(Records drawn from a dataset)
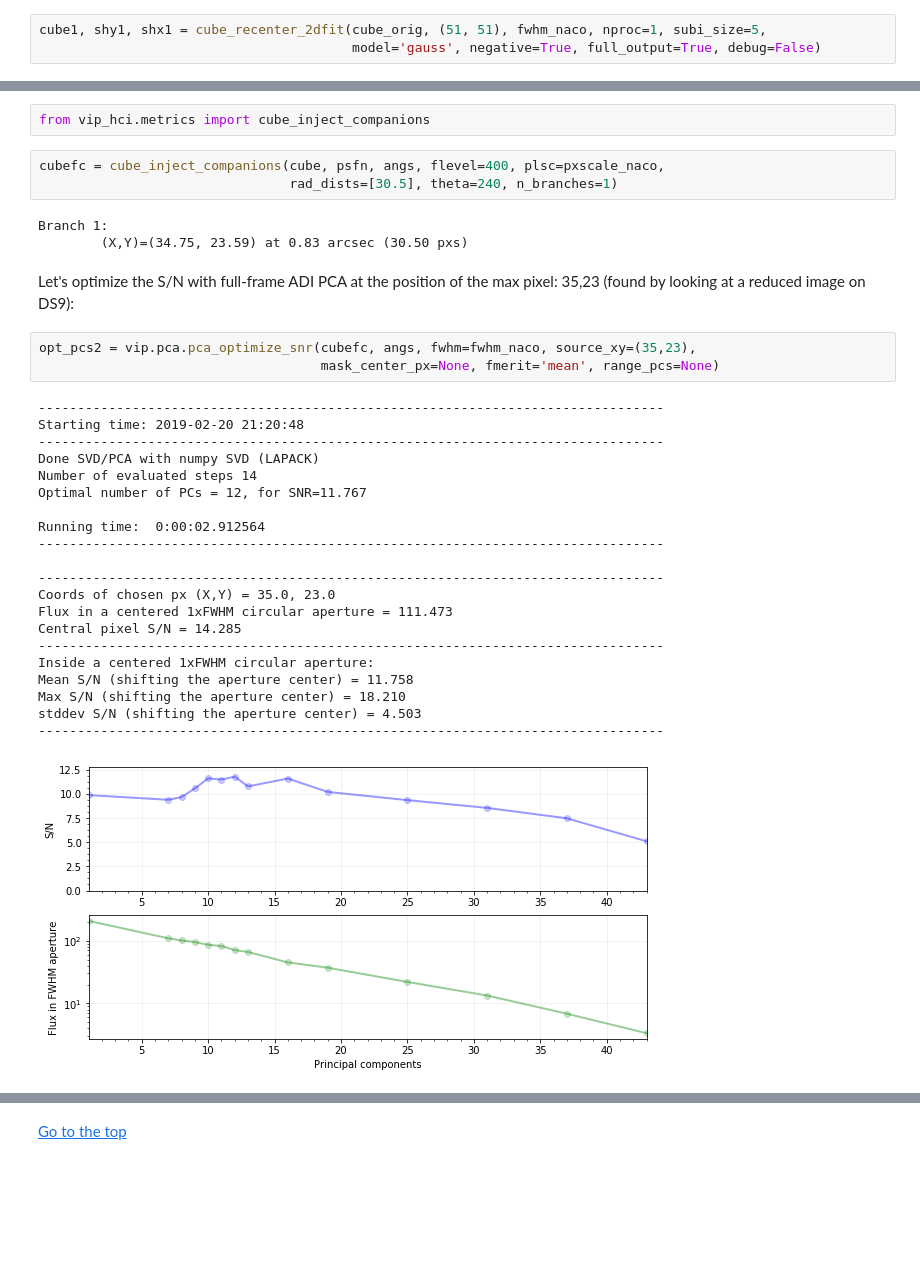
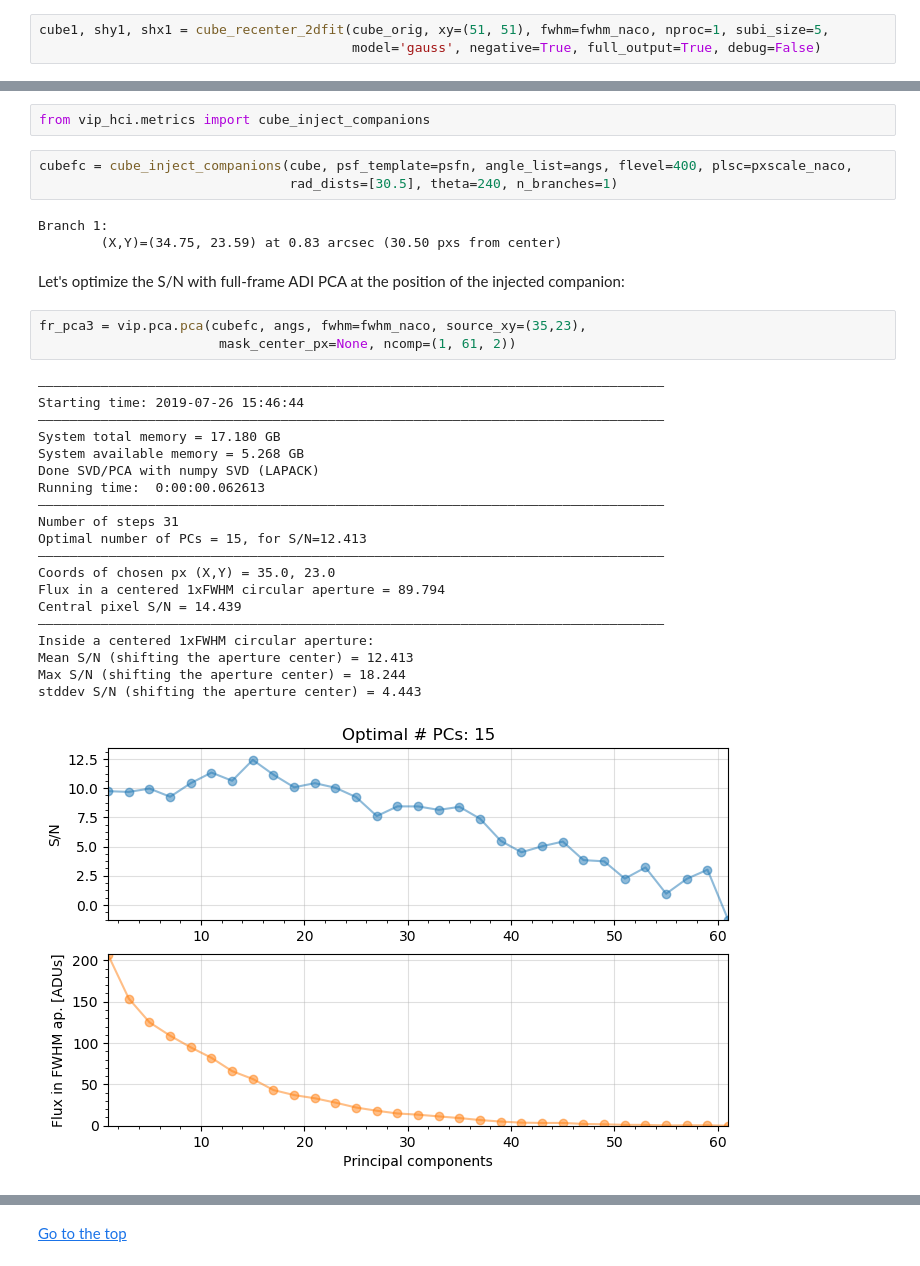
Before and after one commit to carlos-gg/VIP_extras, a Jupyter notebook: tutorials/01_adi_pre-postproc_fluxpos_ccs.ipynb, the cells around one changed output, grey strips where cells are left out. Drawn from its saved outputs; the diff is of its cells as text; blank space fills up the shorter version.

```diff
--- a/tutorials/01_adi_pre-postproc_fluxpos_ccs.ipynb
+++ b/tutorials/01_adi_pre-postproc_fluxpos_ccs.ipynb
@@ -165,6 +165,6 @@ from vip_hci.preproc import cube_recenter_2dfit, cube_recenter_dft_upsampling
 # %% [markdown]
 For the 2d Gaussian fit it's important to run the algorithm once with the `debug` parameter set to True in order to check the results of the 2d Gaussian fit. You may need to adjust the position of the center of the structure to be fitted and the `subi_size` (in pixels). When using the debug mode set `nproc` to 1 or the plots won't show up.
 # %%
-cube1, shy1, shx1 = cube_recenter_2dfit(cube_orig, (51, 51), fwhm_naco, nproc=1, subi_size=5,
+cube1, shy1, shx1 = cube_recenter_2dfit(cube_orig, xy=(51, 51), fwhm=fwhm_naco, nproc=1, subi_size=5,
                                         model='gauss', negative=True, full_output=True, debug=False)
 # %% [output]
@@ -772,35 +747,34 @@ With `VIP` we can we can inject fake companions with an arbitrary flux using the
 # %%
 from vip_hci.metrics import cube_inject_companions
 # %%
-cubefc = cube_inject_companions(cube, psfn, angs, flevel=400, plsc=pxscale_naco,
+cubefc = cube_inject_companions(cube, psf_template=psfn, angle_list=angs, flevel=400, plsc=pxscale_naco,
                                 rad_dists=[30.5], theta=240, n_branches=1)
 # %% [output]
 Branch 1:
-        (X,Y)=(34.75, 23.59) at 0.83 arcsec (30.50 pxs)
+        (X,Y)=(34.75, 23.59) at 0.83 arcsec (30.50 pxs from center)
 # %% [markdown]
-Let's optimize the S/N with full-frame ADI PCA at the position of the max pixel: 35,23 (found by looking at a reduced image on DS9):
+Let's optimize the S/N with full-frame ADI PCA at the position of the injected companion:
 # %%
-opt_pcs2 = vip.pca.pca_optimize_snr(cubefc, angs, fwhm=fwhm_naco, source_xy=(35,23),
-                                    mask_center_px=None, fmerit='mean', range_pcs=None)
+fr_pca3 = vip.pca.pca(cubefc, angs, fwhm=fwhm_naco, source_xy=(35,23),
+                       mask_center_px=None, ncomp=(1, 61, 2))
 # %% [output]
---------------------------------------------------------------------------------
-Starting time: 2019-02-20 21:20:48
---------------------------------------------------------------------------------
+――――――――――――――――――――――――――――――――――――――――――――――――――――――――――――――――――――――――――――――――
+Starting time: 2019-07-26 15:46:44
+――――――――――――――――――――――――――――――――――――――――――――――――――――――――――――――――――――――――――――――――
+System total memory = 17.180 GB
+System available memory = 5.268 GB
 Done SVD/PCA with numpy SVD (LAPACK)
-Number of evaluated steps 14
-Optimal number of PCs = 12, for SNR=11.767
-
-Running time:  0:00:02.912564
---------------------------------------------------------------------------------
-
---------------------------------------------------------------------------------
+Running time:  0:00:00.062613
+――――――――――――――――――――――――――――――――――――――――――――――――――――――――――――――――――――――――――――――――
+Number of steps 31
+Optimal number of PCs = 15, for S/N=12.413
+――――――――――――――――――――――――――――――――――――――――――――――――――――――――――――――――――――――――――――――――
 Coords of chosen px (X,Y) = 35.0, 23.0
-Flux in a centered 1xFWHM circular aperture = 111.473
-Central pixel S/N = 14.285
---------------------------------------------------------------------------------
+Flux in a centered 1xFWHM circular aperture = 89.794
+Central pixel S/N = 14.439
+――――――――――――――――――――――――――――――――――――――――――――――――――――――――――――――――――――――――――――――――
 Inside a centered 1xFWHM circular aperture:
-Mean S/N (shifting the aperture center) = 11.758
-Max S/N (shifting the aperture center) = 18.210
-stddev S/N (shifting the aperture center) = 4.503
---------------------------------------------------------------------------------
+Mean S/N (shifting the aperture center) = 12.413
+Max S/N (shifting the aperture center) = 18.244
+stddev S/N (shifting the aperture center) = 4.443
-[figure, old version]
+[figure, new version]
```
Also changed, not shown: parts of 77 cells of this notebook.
--
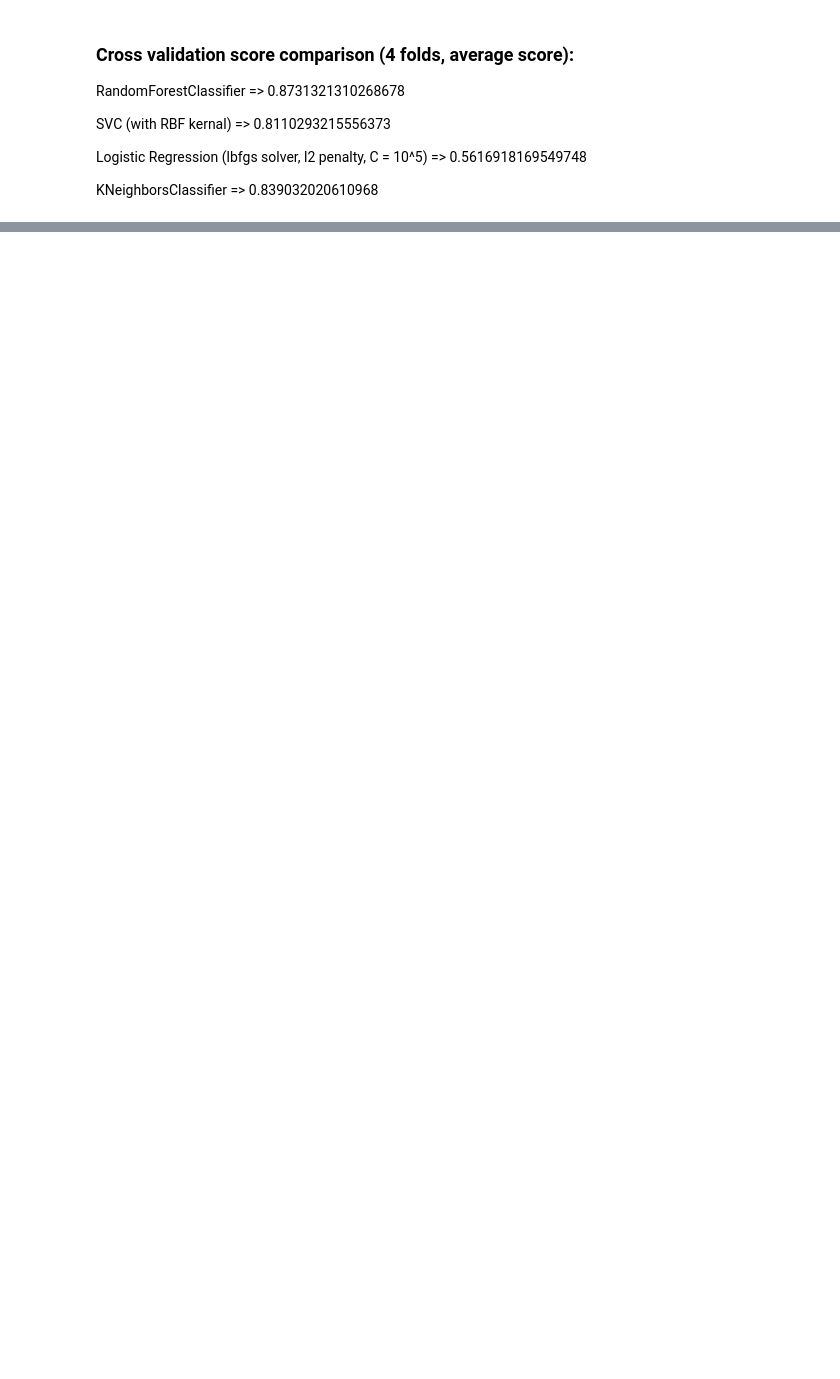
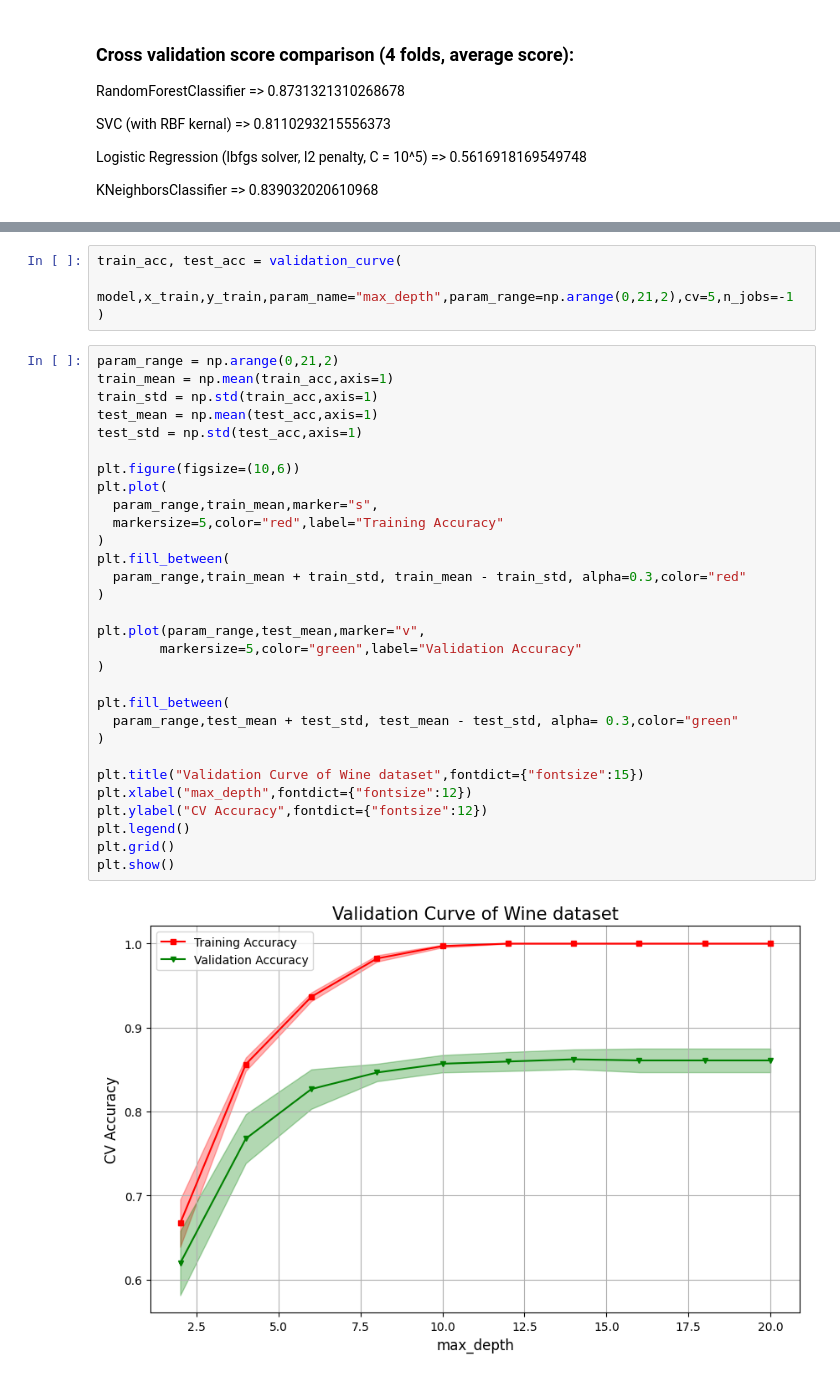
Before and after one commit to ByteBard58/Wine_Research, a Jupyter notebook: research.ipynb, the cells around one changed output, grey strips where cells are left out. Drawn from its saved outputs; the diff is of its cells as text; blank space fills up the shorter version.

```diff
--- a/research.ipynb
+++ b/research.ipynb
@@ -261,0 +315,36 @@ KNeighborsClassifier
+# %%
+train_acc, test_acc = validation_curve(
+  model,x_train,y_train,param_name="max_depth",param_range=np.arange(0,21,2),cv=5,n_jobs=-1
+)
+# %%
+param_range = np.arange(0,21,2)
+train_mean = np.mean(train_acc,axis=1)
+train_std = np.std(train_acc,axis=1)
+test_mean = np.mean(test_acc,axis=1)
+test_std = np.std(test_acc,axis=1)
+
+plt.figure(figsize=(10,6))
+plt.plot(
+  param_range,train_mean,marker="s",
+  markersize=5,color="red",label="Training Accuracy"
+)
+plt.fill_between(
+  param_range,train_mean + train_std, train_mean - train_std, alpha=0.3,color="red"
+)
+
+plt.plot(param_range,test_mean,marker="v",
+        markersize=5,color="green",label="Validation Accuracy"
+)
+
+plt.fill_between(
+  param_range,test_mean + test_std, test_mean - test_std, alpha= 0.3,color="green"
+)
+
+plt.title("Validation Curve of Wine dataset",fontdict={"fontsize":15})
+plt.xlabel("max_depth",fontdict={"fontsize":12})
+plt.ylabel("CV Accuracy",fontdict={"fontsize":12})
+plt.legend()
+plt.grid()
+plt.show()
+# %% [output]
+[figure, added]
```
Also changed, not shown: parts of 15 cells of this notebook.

**What you are asked to do**
Copy the lines from the entries above in which the word "circular" appears.

**Response area**
-Flux in a centered 1xFWHM circular aperture = 111.473
+Flux in a centered 1xFWHM circular aperture = 89.794
 Inside a centered 1xFWHM circular aperture:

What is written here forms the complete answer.